Sam Burnham, Curator
I saw an interesting question on Twitter this week. NwGa Football was asking for opinions on why the state’s smallest classification, A, had the longest tenured coaches. My answer was that these small schools are more ingrained in the local community. The coaches become more of a fixture, the schools become more of a home to them. One must only look to Lincoln County's Larry Campbell who retired with 477 victories, 33 region titles, and 11 state championships.
But really, this is more of a small town scenario than just a small school scenario. Way back when, Valdosta was in the largest school group but there was little chance of the New York Giants luring Nick Hyder away, much less some school in Atlanta. The City of Carrollton named the road Grisham Stadium is on after the late Ben Scott. Dalton has similar love for Bill Chappell.
But this isn't just about coaches. It is about the stadiums, the traditions, the small towns that "roll up the sidewalks" at 5 pm on Fridays in the fall. I remember pulling into a vacant lot in Bowdon and paying the only human I saw in town outside the stadium $5 to park. That night I saw Larry Weathington's Bremen Blue Devils almost knock off Dwight Hochstetler's Bowdon Red Devils in "the Hole" - our old term for Bowdon's highly intense stadium environment, one of the biggest home field advantages you'll find anywhere.
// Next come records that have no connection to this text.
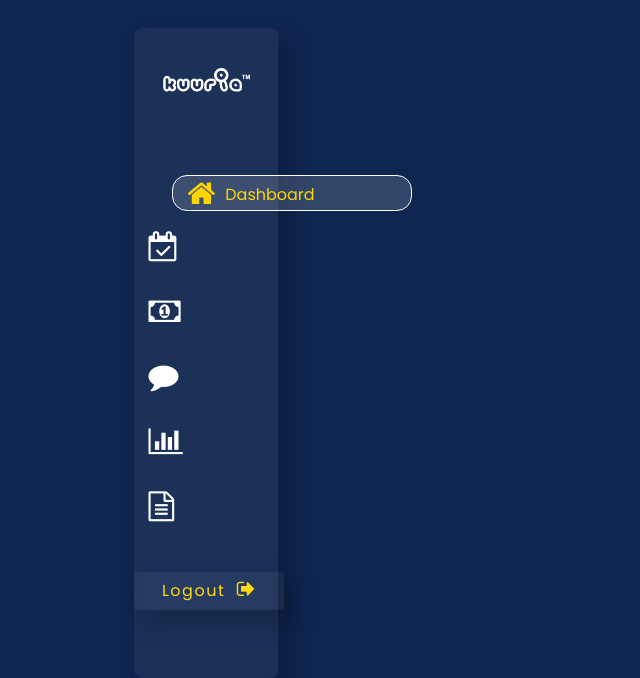
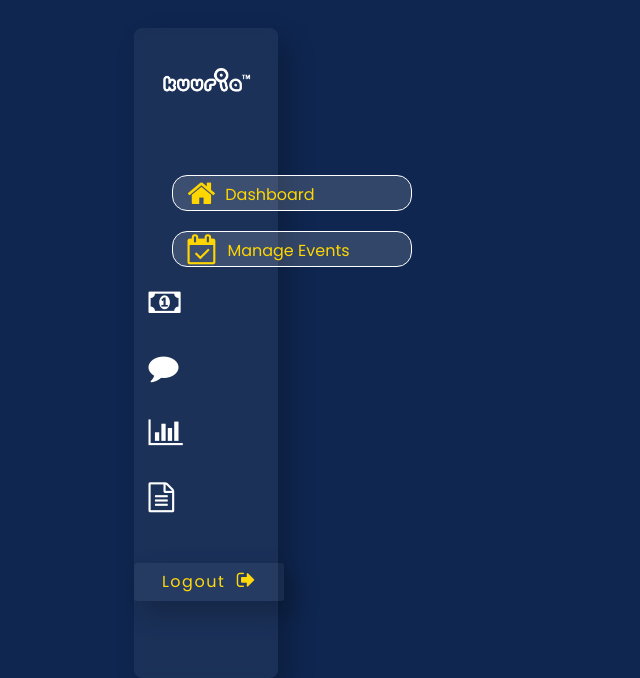
Before and after one commit to manojgrewal8888/kuuria, a React (Create React App) app in the folder client/: page /sidebar in a window 1280 px wide. Shown: the part 122-800 px from the top of the page, without its empty margins (0-640 px from the left). Built offline with nearby package versions, Linux system fonts and the light colour scheme; a web font is replaced by a local one.

Commit message:
Update Sidebar.js

```diff
--- a/client/src/components/front/Sidebar.js
+++ b/client/src/components/front/Sidebar.js
@@ -20,12 +20,17 @@ class Sidebar extends Component {
                         <span className="home_vender2"><Link className="linx_ven" to="/vendor_dash"> <i className="fa fa-home"></i>  Dashboard </Link> </span>
                         </div>  */}
                         <Link className="" exact to='/vendor_dashboard'>
-                        <div class='custom_btn1'>
-                            <i className="fa fa-home cus_vicon"></i>
-                              <span className='menu_it_em'>Dashboard</span>
-                        </div>
+                            <div class='custom_btn1'>
+                                <i className="fa fa-home cus_vicon"></i>
+                                <span className='menu_it_em'>Dashboard</span>
+                            </div>
                         </Link>
-                    <Link className="linx_ven" exact to='/manage_events'> <i className="fa fa-calendar-check-o cus_vicon"></i></Link>
+                        <Link className="linx_ven" exact to='/manage_events'>
+                            <div class='custom_btn1'>
+                                <i className="fa fa-calendar-check-o cus_vicon"></i>
+                                <span className='menu_it_em'>Manage Events</span>
+                            </div>
+                        </Link>
 
                     {/* <div className="home_vendori3">
                         <button className="">
```
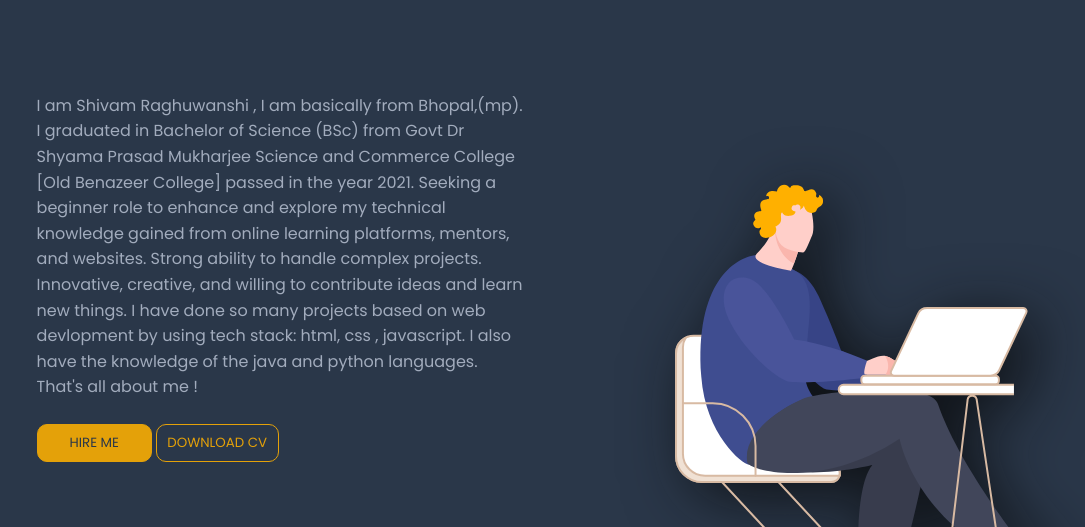
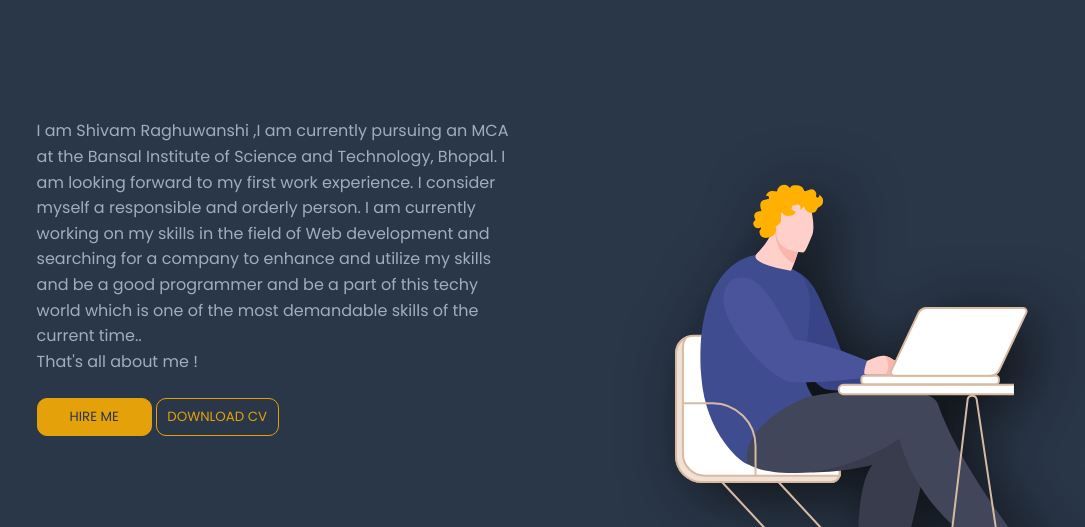
Before and after one commit to srtg2000/oasis_infobyte_task3_portfolio_website, a plain HTML site: page index.html in a window 1280 px wide. Shown: the part 42-569 px from the top of the page, without its empty margins (97-1182 px from the left). Drawn offline with nearby package versions, Linux system fonts and the light colour scheme.

Commit message:
Update index.html

```diff
--- a/index.html
+++ b/index.html
@@ -72,16 +72,16 @@
           </div> -->
           <div class="home__description">
             <p>
-              I am Shivam Raghuwanshi , I am basically from Bhopal,(mp). I graduated in
-              Bachelor of Science (BSc) from Govt Dr Shyama Prasad Mukharjee
-              Science and Commerce College [Old Benazeer College] passed in the
-              year 2021. Seeking a beginner role to enhance and explore my
-              technical knowledge gained from online learning platforms,
-              mentors, and websites. Strong ability to handle complex projects.
-              Innovative, creative, and willing to contribute ideas and learn
-              new things. I have done so many projects based on web devlopment
-              by using tech stack: html, css , javascript. I also have the
-              knowledge of the java and python languages.<br />
+              I am Shivam Raghuwanshi ,I am currently pursuing an MCA at the Bansal
+Institute of Science and Technology, Bhopal.
+I am looking forward to my first work experience.
+I consider myself a responsible and orderly person.
+I am currently working on my skills in the field of
+Web development and searching for a company to
+enhance and utilize my skills and be a good
+programmer and be a part of this techy world which
+is one of the most demandable skills of the current
+time..<br />
               That's all about me !
             </p>
           </div>
```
You can feel the excitement grow in the Cartersville crowd when the PA announcer places Weinman Stadium under a "Tornado warning." You know when Polk County is in the midst of Rockmart-Cedartown week. Pepperell's fire breathing dragon always "fires up" the crowd. Visitors in Trenton find themselves praying their defense can keep the Dade Wolverines out of the end zone and avoid hearing that air raid siren go off again.
The mascots can be predictable - Indians, Eagles, Tigers. But there are also Atom Smashers, Syrupmakers, and Catamounts. The mascots show up on businesses in town. You may see tiger paws painted on the street. The teams are part of the local identity. If one of the kids signs with a college, especially a big one, he achieves a local hero status. Maybe you've heard of Herschel Walker, Garrison Hearst, Malcolm Mitchell, or Nick Chubb.
In The South, this isn't just a game. It is a part of the culture. And it isn't just the team. It's the bands, the cheerleaders, and so many die-hard fans. Local eateries turn profits on fans heading to games. Local churches host after game events for students. You can't go anywhere on a Friday night where you don't see a cheese wagon bus headed to or from a game. Local radio stations broadcast shows that announce scores and allow fans to call in to share their pride in a glorious victory or in the face of a hard fought defeat.
So if we're a little excited about the coming season, you'll have to forgive us. It's just a part of who we are. And we're thankful for it.
Historian, self-proclaimed gentleman, agrarian-at-heart, & curator extraordinaire